**Task objective**
Copy out all lines of the records in which the word "class" appears.

[Web page edit records]
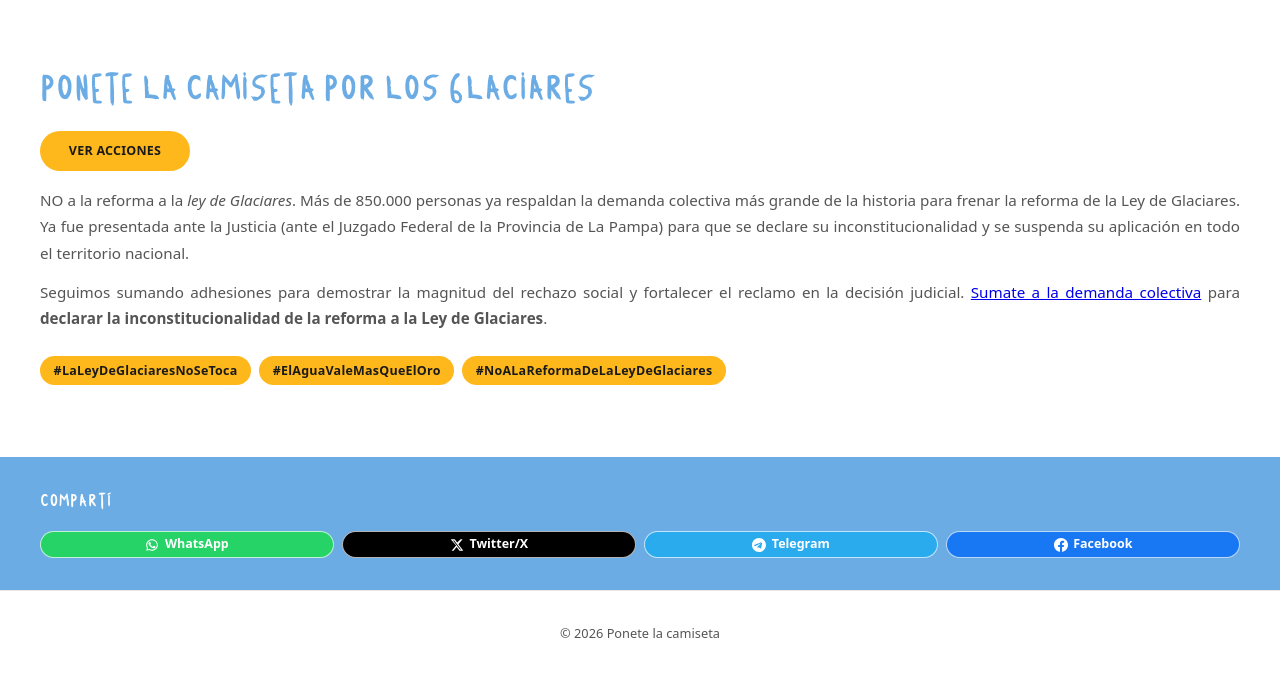
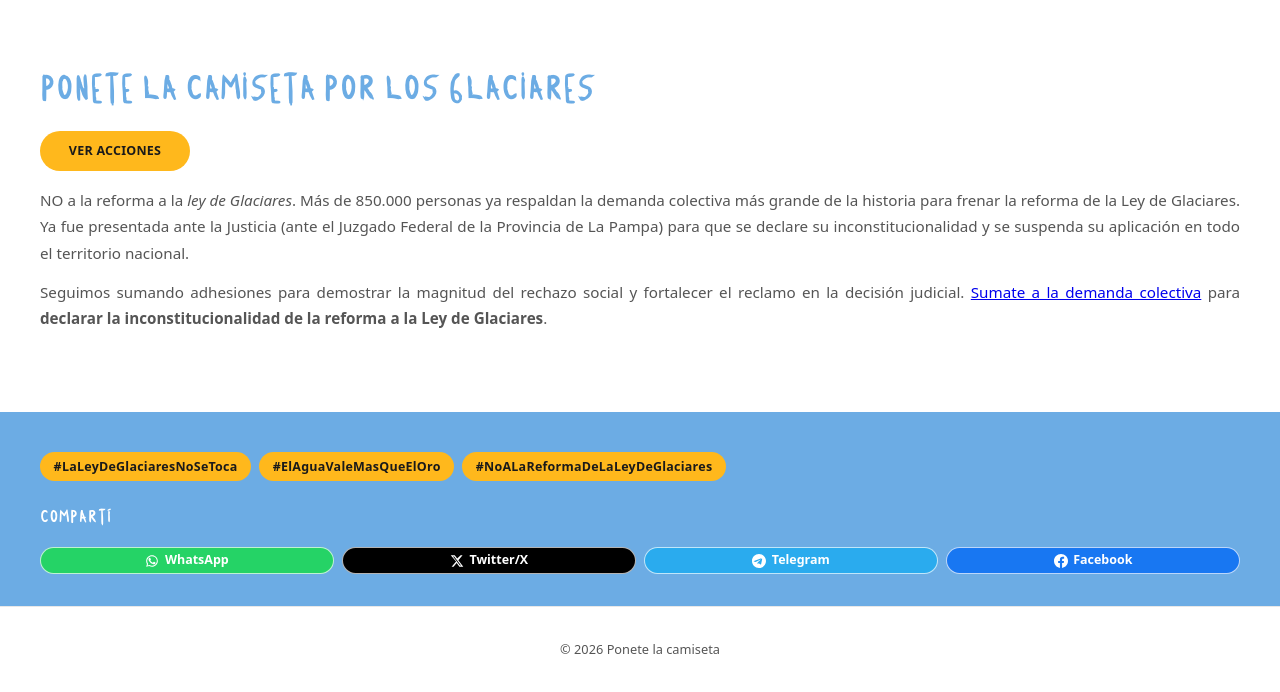
Before and after one commit to LaCamisetaOrg/LaCamisetaOrg.github.io, a Jekyll site: the page built from _causes/glaciares.md, in a window 1280 px wide. Shown: the part 513-1205 px from the top of the page. Built offline with Jekyll 4.4.1, drawn with Linux system fonts in a browser that asks for light colours.

Commit message:
Update cause.html

```diff
--- a/_layouts/cause.html
+++ b/_layouts/cause.html
@@ -48,11 +48,6 @@
           <a href="#actions" id="btn-actions">VER ACCIONES</a>
           <div class="cause-article__content">{{ content }}</div>
         </div>
-        <ul class="hashtag-list" role="list">
-          {% for tag in page.hashtags %}
-            <li class="hashtag-chip">#{{ tag }}</li>
-          {% endfor %}
-        </ul>
       </article>
     </div>
     <div class="cause-wrapper cause-wrapper--bg-blue cause-wrapper--actions">
@@ -97,6 +92,11 @@
         </div>
         {% endif %}
         {% endif %}
+        <ul class="hashtag-list" role="list">
+          {% for tag in page.hashtags %}
+            <li class="hashtag-chip">#{{ tag }}</li>
+          {% endfor %}
+        </ul>
         {% capture share_url %}{{ site.url }}{{ site.baseurl }}{{ page.url }}{% endcapture %}
         {% capture share_text %}Ponete la camiseta por {{ page.title }}{% endcapture %}
         {% capture share_tags %}{{ page.hashtags | join: ',' }}{% endcapture %}
```
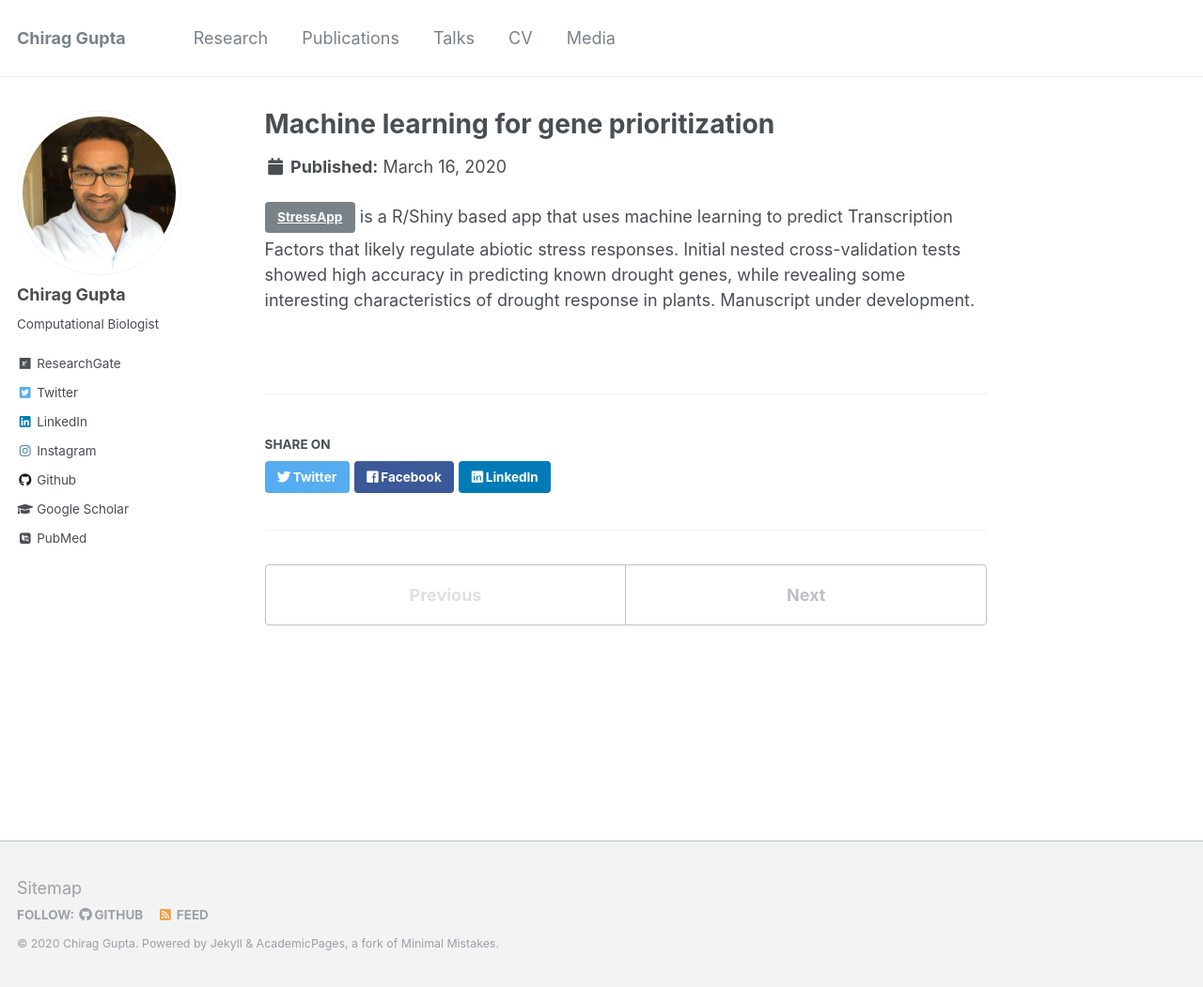
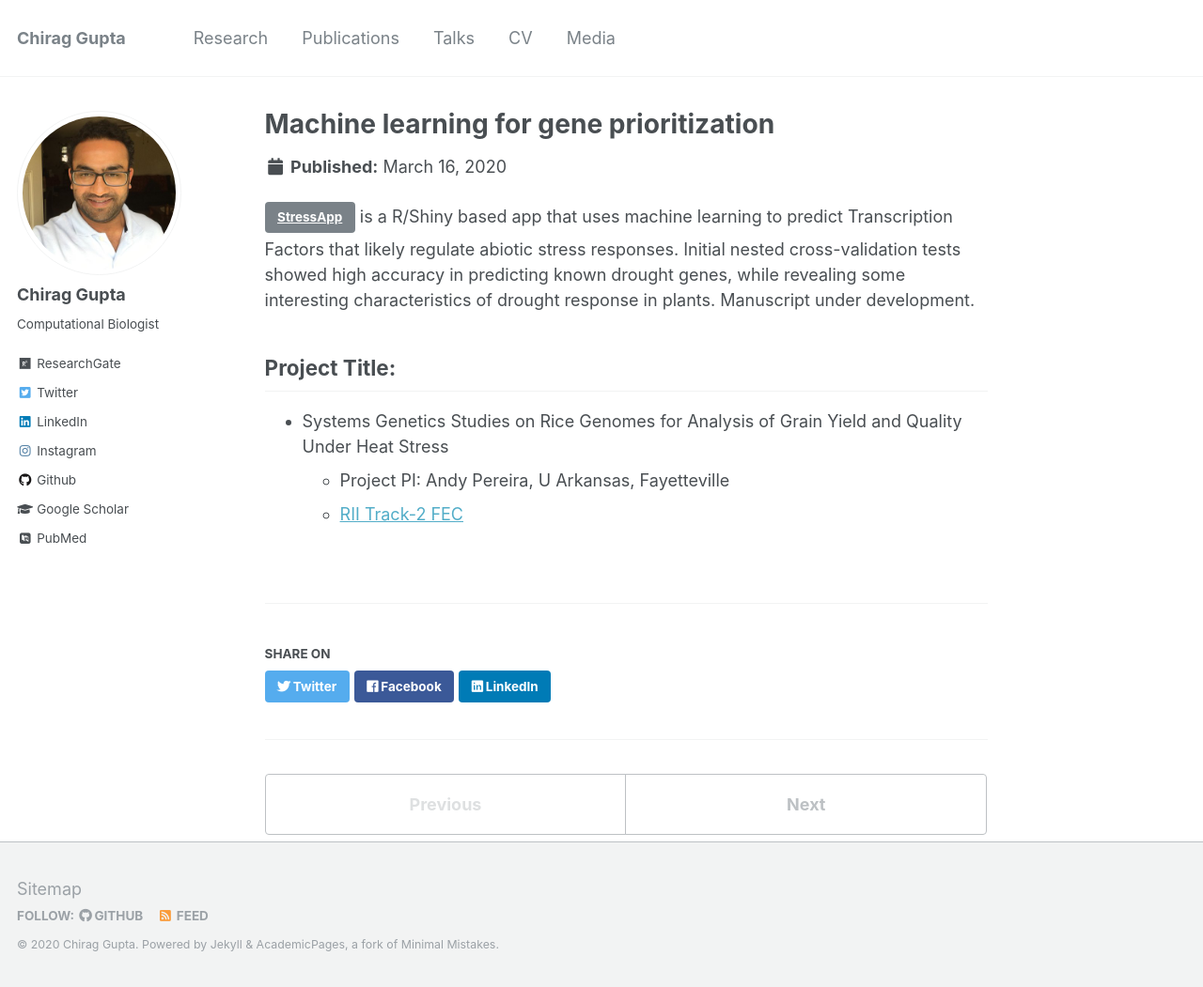
Before and after one commit to cngupta/cngupta.github.io, a Jekyll site: the page built from _portfolio/01_stressapp.md, in a window 1280 px wide and 1051 px high. Shown: the whole window at 94% size. Built offline with Jekyll 4.4.1, drawn with Linux system fonts in a browser that asks for light colours; some web fonts are replaced.

Commit message:
reserach

```diff
--- a/_portfolio/01_stressapp.md
+++ b/_portfolio/01_stressapp.md
@@ -5,3 +5,8 @@ collection: portfolio
 ---
 
 [StressApp](http://rrn.uark.edu/shiny/apps/rrn/){: .btn .btn-outline} is a R/Shiny based app that uses machine learning to predict Transcription Factors that likely regulate abiotic stress responses. Initial nested cross-validation tests showed high accuracy in predicting known drought genes, while revealing some interesting characteristics of drought response in plants. Manuscript under development.
+
+## Project Title:
+* Systems Genetics Studies on Rice Genomes for Analysis of Grain Yield and Quality Under Heat Stress
+  * Project PI: Andy Pereira, U Arkansas, Fayetteville
+  * [RII Track-2 FEC](https://www.nsf.gov/awardsearch/showAward?AWD_ID=1826836&HistoricalAwards=false)
```
Also changed, not shown: _portfolio/02_cancer.md (+1 -1 lines).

**Finished exercise**
           <div class="cause-article__content">{{ content }}</div>
-        <ul class="hashtag-list" role="list">
-            <li class="hashtag-chip">#{{ tag }}</li>
     <div class="cause-wrapper cause-wrapper--bg-blue cause-wrapper--actions">
+        <ul class="hashtag-list" role="list">
+            <li class="hashtag-chip">#{{ tag }}</li>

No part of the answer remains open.